▶ _EXERCISE_
Go through the entries below and write each one out exactly.

▶ _RECORDS FOR PROCESSING_
┌──
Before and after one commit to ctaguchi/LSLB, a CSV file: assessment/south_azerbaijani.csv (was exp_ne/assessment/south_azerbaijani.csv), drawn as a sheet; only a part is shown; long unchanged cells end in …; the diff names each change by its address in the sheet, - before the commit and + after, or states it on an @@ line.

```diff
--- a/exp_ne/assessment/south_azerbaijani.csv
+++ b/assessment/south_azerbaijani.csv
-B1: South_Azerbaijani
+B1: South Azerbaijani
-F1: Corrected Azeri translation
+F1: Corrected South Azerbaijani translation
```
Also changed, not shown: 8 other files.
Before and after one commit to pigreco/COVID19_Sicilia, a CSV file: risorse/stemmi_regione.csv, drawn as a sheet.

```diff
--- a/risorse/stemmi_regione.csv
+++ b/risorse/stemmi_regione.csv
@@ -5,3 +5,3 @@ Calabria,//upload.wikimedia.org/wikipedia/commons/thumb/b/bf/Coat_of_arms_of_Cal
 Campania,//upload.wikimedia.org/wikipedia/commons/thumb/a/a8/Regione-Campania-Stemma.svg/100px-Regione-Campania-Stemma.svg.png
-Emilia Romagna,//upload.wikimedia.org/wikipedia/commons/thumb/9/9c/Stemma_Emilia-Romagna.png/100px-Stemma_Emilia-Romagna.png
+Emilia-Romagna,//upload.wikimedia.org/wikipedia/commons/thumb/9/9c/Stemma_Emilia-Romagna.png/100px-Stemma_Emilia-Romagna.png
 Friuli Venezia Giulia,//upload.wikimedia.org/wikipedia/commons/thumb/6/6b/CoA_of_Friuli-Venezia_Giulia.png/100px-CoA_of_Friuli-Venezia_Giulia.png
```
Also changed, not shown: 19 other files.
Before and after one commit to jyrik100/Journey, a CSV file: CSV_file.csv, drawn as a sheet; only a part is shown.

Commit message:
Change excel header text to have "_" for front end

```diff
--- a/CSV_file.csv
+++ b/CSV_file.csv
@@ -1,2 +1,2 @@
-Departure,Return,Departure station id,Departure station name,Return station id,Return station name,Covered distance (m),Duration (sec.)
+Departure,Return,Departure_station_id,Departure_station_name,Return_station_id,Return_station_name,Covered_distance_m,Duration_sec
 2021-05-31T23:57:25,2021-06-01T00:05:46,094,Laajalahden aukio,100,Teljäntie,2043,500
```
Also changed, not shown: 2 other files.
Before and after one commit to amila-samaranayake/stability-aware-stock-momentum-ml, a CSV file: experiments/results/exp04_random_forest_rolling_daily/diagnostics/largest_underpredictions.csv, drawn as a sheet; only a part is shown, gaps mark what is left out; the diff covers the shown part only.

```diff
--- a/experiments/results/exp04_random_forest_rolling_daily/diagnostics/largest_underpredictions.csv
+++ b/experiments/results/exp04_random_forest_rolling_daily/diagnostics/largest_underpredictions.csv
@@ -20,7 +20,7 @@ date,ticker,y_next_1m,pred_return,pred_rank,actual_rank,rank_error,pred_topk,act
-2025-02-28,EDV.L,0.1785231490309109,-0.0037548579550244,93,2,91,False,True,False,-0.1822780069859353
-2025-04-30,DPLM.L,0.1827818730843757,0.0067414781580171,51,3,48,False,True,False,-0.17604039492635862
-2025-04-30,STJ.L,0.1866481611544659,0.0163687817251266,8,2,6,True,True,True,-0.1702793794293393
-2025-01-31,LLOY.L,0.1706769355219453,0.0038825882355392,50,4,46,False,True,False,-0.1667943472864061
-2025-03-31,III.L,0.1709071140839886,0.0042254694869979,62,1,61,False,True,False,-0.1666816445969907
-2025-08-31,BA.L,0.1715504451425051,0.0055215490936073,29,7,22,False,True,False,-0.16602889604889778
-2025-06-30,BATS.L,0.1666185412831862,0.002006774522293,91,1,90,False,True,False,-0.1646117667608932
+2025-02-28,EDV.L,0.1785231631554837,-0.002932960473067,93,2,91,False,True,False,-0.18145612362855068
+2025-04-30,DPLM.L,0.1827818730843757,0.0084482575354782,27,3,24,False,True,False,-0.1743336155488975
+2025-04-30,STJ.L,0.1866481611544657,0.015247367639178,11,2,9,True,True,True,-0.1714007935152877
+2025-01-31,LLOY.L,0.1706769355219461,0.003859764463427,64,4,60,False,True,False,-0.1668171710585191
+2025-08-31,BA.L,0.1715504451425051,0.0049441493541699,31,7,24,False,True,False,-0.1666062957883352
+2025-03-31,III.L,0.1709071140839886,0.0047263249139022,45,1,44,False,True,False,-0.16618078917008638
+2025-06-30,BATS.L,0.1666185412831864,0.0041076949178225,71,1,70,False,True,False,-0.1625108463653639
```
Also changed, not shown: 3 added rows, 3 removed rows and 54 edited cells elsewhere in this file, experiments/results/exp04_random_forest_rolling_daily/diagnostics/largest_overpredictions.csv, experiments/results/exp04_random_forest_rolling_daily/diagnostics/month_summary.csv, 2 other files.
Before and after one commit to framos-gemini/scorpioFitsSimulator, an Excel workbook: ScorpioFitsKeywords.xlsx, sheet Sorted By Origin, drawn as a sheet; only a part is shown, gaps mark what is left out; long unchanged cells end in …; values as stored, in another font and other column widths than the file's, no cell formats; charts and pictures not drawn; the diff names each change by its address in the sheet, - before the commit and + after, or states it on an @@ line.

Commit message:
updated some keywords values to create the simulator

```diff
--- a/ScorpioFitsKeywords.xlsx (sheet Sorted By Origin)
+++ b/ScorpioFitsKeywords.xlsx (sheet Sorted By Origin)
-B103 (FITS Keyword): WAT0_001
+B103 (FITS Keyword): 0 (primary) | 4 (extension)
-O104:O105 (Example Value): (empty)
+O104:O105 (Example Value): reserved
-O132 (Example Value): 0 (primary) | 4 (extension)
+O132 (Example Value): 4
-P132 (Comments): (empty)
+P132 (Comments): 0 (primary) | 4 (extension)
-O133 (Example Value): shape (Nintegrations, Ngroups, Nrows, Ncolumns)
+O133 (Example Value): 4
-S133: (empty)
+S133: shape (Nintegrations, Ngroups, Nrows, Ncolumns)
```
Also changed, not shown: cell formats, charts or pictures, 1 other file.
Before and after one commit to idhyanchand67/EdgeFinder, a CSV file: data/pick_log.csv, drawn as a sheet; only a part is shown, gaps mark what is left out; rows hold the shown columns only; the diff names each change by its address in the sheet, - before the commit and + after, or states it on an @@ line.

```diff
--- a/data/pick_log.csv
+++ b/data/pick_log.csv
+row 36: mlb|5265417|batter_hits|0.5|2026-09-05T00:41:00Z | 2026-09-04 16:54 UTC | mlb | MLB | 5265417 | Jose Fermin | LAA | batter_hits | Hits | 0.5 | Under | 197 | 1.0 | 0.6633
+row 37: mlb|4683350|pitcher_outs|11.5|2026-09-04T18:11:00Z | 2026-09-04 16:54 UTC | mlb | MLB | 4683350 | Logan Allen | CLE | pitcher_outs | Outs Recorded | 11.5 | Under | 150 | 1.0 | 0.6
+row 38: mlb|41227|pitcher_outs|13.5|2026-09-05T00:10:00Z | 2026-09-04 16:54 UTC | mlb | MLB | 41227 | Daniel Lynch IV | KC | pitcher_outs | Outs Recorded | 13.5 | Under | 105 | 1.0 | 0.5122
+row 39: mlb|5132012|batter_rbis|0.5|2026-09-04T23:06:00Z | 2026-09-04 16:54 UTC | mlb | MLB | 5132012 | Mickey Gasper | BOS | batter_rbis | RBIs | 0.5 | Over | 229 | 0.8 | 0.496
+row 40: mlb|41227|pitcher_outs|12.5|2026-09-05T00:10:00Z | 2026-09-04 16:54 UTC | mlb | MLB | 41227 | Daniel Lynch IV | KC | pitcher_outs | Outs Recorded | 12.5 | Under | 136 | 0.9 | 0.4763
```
└──
▶ _WRITTEN SOLUTION_
Before and after one commit to ctaguchi/LSLB, a CSV file: assessment/south_azerbaijani.csv (was exp_ne/assessment/south_azerbaijani.csv), drawn as a sheet; only a part is shown; long unchanged cells end in …; the diff names each change by its address in the sheet, - before the commit and + after, or states it on an @@ line.

```diff
--- a/exp_ne/assessment/south_azerbaijani.csv
+++ b/assessment/south_azerbaijani.csv
-B1: South_Azerbaijani
+B1: South Azerbaijani
-F1: Corrected Azeri translation
+F1: Corrected South Azerbaijani translation
```
Also changed, not shown: 8 other files.
Before and after one commit to pigreco/COVID19_Sicilia, a CSV file: risorse/stemmi_regione.csv, drawn as a sheet.

```diff
--- a/risorse/stemmi_regione.csv
+++ b/risorse/stemmi_regione.csv
@@ -5,3 +5,3 @@ Calabria,//upload.wikimedia.org/wikipedia/commons/thumb/b/bf/Coat_of_arms_of_Cal
 Campania,//upload.wikimedia.org/wikipedia/commons/thumb/a/a8/Regione-Campania-Stemma.svg/100px-Regione-Campania-Stemma.svg.png
-Emilia Romagna,//upload.wikimedia.org/wikipedia/commons/thumb/9/9c/Stemma_Emilia-Romagna.png/100px-Stemma_Emilia-Romagna.png
+Emilia-Romagna,//upload.wikimedia.org/wikipedia/commons/thumb/9/9c/Stemma_Emilia-Romagna.png/100px-Stemma_Emilia-Romagna.png
 Friuli Venezia Giulia,//upload.wikimedia.org/wikipedia/commons/thumb/6/6b/CoA_of_Friuli-Venezia_Giulia.png/100px-CoA_of_Friuli-Venezia_Giulia.png
```
Also changed, not shown: 19 other files.
Before and after one commit to jyrik100/Journey, a CSV file: CSV_file.csv, drawn as a sheet; only a part is shown.

Commit message:
Change excel header text to have "_" for front end

```diff
--- a/CSV_file.csv
+++ b/CSV_file.csv
@@ -1,2 +1,2 @@
-Departure,Return,Departure station id,Departure station name,Return station id,Return station name,Covered distance (m),Duration (sec.)
+Departure,Return,Departure_station_id,Departure_station_name,Return_station_id,Return_station_name,Covered_distance_m,Duration_sec
 2021-05-31T23:57:25,2021-06-01T00:05:46,094,Laajalahden aukio,100,Teljäntie,2043,500
```
Also changed, not shown: 2 other files.
Before and after one commit to amila-samaranayake/stability-aware-stock-momentum-ml, a CSV file: experiments/results/exp04_random_forest_rolling_daily/diagnostics/largest_underpredictions.csv, drawn as a sheet; only a part is shown, gaps mark what is left out; the diff covers the shown part only.

```diff
--- a/experiments/results/exp04_random_forest_rolling_daily/diagnostics/largest_underpredictions.csv
+++ b/experiments/results/exp04_random_forest_rolling_daily/diagnostics/largest_underpredictions.csv
@@ -20,7 +20,7 @@ date,ticker,y_next_1m,pred_return,pred_rank,actual_rank,rank_error,pred_topk,act
-2025-02-28,EDV.L,0.1785231490309109,-0.0037548579550244,93,2,91,False,True,False,-0.1822780069859353
-2025-04-30,DPLM.L,0.1827818730843757,0.0067414781580171,51,3,48,False,True,False,-0.17604039492635862
-2025-04-30,STJ.L,0.1866481611544659,0.0163687817251266,8,2,6,True,True,True,-0.1702793794293393
-2025-01-31,LLOY.L,0.1706769355219453,0.0038825882355392,50,4,46,False,True,False,-0.1667943472864061
-2025-03-31,III.L,0.1709071140839886,0.0042254694869979,62,1,61,False,True,False,-0.1666816445969907
-2025-08-31,BA.L,0.1715504451425051,0.0055215490936073,29,7,22,False,True,False,-0.16602889604889778
-2025-06-30,BATS.L,0.1666185412831862,0.002006774522293,91,1,90,False,True,False,-0.1646117667608932
+2025-02-28,EDV.L,0.1785231631554837,-0.002932960473067,93,2,91,False,True,False,-0.18145612362855068
+2025-04-30,DPLM.L,0.1827818730843757,0.0084482575354782,27,3,24,False,True,False,-0.1743336155488975
+2025-04-30,STJ.L,0.1866481611544657,0.015247367639178,11,2,9,True,True,True,-0.1714007935152877
+2025-01-31,LLOY.L,0.1706769355219461,0.003859764463427,64,4,60,False,True,False,-0.1668171710585191
+2025-08-31,BA.L,0.1715504451425051,0.0049441493541699,31,7,24,False,True,False,-0.1666062957883352
+2025-03-31,III.L,0.1709071140839886,0.0047263249139022,45,1,44,False,True,False,-0.16618078917008638
+2025-06-30,BATS.L,0.1666185412831864,0.0041076949178225,71,1,70,False,True,False,-0.1625108463653639
```
Also changed, not shown: 3 added rows, 3 removed rows and 54 edited cells elsewhere in this file, experiments/results/exp04_random_forest_rolling_daily/diagnostics/largest_overpredictions.csv, experiments/results/exp04_random_forest_rolling_daily/diagnostics/month_summary.csv, 2 other files.
Before and after one commit to framos-gemini/scorpioFitsSimulator, an Excel workbook: ScorpioFitsKeywords.xlsx, sheet Sorted By Origin, drawn as a sheet; only a part is shown, gaps mark what is left out; long unchanged cells end in …; values as stored, in another font and other column widths than the file's, no cell formats; charts and pictures not drawn; the diff names each change by its address in the sheet, - before the commit and + after, or states it on an @@ line.

Commit message:
updated some keywords values to create the simulator

```diff
--- a/ScorpioFitsKeywords.xlsx (sheet Sorted By Origin)
+++ b/ScorpioFitsKeywords.xlsx (sheet Sorted By Origin)
-B103 (FITS Keyword): WAT0_001
+B103 (FITS Keyword): 0 (primary) | 4 (extension)
-O104:O105 (Example Value): (empty)
+O104:O105 (Example Value): reserved
-O132 (Example Value): 0 (primary) | 4 (extension)
+O132 (Example Value): 4
-P132 (Comments): (empty)
+P132 (Comments): 0 (primary) | 4 (extension)
-O133 (Example Value): shape (Nintegrations, Ngroups, Nrows, Ncolumns)
+O133 (Example Value): 4
-S133: (empty)
+S133: shape (Nintegrations, Ngroups, Nrows, Ncolumns)
```
Also changed, not shown: cell formats, charts or pictures, 1 other file.
Before and after one commit to idhyanchand67/EdgeFinder, a CSV file: data/pick_log.csv, drawn as a sheet; only a part is shown, gaps mark what is left out; rows hold the shown columns only; the diff names each change by its address in the sheet, - before the commit and + after, or states it on an @@ line.

```diff
--- a/data/pick_log.csv
+++ b/data/pick_log.csv
+row 36: mlb|5265417|batter_hits|0.5|2026-09-05T00:41:00Z | 2026-09-04 16:54 UTC | mlb | MLB | 5265417 | Jose Fermin | LAA | batter_hits | Hits | 0.5 | Under | 197 | 1.0 | 0.6633
+row 37: mlb|4683350|pitcher_outs|11.5|2026-09-04T18:11:00Z | 2026-09-04 16:54 UTC | mlb | MLB | 4683350 | Logan Allen | CLE | pitcher_outs | Outs Recorded | 11.5 | Under | 150 | 1.0 | 0.6
+row 38: mlb|41227|pitcher_outs|13.5|2026-09-05T00:10:00Z | 2026-09-04 16:54 UTC | mlb | MLB | 41227 | Daniel Lynch IV | KC | pitcher_outs | Outs Recorded | 13.5 | Under | 105 | 1.0 | 0.5122
+row 39: mlb|5132012|batter_rbis|0.5|2026-09-04T23:06:00Z | 2026-09-04 16:54 UTC | mlb | MLB | 5132012 | Mickey Gasper | BOS | batter_rbis | RBIs | 0.5 | Over | 229 | 0.8 | 0.496
+row 40: mlb|41227|pitcher_outs|12.5|2026-09-05T00:10:00Z | 2026-09-04 16:54 UTC | mlb | MLB | 41227 | Daniel Lynch IV | KC | pitcher_outs | Outs Recorded | 12.5 | Under | 136 | 0.9 | 0.4763
```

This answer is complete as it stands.